What is the FAST-M study?

The FAST-M feasibility study will determine whether the introduction of a maternal sepsis care bundle is feasible in a resource-poor country such as Malawi.

The intervention that will be introduced during this study is threefold:

1)      An early warning score and FAST-M decision tool – to help healthcare practitioners recognise and diagnose sepsis quicker and more easily

2)      A FAST-M treatment bundle – to guide healthcare practitioners through the initial management of maternal sepsis

3)      A training programme – to educate healthcare practitioners identify maternal sepsis and use the early warning score and FAST-M decision/treatment tools provided during the study

The study will take place across 15 health facilities in Malawi (comprising of health centres, Community and District hospitals) and will last for one year.

Should this study demonstrate that the introduction of the maternal sepsis care bundle is feasible, a larger multi-country randomised control trial will be conducted to evaluate whether the maternal sepsis care bundle reduces maternal morbidity and mortality from sepsis.

Why is this study needed now?

In Malawi, post-partum sepsis accounts for 9.9% of all maternal deaths.
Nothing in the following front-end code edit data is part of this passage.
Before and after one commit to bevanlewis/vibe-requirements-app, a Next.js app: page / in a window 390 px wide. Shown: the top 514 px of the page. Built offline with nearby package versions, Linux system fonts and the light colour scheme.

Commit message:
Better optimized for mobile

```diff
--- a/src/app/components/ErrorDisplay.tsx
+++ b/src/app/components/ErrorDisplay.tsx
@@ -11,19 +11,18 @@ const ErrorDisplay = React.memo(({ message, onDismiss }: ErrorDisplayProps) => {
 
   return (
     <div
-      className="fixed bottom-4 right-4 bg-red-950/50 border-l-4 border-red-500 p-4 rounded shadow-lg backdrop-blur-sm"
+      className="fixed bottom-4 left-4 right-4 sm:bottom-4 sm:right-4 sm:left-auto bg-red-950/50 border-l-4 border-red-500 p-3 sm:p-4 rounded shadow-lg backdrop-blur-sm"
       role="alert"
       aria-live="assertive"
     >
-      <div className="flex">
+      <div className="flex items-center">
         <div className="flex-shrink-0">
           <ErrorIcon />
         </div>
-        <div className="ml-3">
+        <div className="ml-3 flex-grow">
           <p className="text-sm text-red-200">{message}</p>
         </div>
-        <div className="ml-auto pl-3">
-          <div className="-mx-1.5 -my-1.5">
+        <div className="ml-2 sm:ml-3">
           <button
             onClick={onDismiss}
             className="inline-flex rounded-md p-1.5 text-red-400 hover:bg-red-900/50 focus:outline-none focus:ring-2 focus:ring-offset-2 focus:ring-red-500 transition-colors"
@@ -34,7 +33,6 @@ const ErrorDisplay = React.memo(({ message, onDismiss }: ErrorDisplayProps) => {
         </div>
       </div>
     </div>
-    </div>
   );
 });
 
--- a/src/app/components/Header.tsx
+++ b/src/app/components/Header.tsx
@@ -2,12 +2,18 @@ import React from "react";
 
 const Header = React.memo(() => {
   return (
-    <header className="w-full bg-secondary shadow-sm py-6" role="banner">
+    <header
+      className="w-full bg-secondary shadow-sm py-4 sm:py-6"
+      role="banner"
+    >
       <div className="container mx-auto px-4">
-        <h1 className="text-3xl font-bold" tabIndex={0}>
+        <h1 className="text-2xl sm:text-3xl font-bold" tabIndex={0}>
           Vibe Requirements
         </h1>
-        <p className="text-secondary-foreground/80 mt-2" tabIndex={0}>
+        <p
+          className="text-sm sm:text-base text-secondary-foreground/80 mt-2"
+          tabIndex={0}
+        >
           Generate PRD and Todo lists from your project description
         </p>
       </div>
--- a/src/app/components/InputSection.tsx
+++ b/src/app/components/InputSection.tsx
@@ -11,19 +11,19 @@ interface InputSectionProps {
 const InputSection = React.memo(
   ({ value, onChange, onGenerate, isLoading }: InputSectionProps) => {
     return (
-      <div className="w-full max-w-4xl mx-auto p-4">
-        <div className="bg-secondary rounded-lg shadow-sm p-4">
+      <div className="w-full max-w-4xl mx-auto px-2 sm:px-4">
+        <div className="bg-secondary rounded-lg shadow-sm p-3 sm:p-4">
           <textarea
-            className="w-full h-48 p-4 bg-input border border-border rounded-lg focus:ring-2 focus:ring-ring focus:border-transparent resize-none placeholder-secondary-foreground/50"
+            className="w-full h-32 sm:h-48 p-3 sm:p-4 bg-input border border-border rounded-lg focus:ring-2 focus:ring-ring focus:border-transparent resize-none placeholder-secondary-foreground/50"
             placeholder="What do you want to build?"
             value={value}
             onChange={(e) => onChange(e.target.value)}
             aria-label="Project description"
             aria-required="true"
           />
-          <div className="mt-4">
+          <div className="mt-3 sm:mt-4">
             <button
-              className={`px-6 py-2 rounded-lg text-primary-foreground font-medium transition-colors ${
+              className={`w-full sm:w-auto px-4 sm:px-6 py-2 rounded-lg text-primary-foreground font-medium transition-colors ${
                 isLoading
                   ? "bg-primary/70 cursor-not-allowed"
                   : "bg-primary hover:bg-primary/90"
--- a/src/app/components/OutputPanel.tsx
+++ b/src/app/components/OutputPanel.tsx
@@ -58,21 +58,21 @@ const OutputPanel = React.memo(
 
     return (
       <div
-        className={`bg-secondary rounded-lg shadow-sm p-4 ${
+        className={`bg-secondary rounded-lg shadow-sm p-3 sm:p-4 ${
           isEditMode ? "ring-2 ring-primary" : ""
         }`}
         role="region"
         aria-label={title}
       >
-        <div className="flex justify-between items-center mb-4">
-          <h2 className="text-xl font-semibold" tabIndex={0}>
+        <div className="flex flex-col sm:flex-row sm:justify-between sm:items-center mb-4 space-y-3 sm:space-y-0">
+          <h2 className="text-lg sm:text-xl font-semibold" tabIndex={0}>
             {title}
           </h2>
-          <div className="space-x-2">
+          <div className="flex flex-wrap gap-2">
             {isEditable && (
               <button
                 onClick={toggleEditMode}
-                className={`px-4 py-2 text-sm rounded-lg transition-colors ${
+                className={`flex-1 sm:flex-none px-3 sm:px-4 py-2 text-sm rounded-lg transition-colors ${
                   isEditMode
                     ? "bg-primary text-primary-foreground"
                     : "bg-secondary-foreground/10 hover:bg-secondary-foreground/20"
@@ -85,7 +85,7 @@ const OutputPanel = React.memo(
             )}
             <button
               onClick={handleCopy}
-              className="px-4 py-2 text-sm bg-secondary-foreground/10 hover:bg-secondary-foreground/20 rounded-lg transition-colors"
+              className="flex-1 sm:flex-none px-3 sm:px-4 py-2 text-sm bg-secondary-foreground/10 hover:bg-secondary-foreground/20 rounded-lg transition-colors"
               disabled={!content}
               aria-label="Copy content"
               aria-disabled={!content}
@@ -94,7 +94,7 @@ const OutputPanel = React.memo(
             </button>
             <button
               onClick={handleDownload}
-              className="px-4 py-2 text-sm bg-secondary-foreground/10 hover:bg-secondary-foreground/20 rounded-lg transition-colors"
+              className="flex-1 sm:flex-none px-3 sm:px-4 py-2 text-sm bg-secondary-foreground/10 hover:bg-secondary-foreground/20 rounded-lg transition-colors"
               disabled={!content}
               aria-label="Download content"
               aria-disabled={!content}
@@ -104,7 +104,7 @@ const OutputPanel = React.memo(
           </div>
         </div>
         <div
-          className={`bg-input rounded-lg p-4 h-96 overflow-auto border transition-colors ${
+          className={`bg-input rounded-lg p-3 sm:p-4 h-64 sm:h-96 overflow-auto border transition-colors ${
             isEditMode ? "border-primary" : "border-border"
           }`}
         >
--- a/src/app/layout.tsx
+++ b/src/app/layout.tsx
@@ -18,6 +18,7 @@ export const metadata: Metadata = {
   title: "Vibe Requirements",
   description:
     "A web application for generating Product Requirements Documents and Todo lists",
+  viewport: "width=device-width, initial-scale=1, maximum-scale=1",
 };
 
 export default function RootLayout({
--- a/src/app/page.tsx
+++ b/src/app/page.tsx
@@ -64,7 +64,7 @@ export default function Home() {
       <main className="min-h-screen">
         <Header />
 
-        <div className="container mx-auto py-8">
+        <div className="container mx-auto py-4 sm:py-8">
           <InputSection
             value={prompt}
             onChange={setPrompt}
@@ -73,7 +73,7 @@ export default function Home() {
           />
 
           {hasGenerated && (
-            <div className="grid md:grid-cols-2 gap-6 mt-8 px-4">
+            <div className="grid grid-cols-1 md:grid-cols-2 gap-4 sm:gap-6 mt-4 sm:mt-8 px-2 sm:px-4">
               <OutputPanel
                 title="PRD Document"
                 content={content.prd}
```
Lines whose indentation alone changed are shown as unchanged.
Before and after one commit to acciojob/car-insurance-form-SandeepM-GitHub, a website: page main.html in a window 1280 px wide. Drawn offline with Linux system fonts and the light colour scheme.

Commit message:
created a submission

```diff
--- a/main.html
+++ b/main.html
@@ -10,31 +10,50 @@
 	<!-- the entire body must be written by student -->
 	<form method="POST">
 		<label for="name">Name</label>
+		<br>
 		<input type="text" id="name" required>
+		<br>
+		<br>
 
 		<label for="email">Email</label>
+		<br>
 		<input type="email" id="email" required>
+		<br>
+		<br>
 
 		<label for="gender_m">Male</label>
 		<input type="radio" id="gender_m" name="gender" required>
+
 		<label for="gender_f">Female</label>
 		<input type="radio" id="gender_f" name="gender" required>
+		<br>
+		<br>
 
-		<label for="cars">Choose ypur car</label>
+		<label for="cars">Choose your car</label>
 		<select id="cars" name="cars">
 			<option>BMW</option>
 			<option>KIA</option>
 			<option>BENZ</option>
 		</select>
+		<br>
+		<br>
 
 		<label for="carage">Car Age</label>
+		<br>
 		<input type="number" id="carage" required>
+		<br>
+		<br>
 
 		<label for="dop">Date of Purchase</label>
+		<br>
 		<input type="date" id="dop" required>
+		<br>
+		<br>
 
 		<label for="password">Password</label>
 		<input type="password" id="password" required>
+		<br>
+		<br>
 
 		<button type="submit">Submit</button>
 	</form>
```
A report on the Confidential Enquiry into Maternal Deaths in Malawi, found there to be deficiencies surrounding the prompt recognition and inadequate management of maternal sepsis. The report concluded that the use of an early warning score, a structured approach to patient monitoring along with an educational programme to improve recognition of maternal sepsis would likely improve sepsis care and maternal outcomes.

In high-income countries studies have shown this approach to be associated with improved patient outcomes however none of these approaches are specific to a maternal population or designed with a resource-poor setting in mind.

The development of a maternal sepsis bundle has been identified was an international priority action for the next five years by Jhpiego. 

How is the trial being organised?

The University of Birmingham is acting as a sponsor for the study and Dr David Lissauer is the Chief Investigator. An in-country implementation partner, Parent and Child Health Initiative Trust (PACHI), supported by the UK team, will oversee the day to day conduct of the trial and will collect the required data.

Anything else?

If there are any other questions you would like to see answered on this page, please email the team at   FAST-M@contacts.bham.ac.uk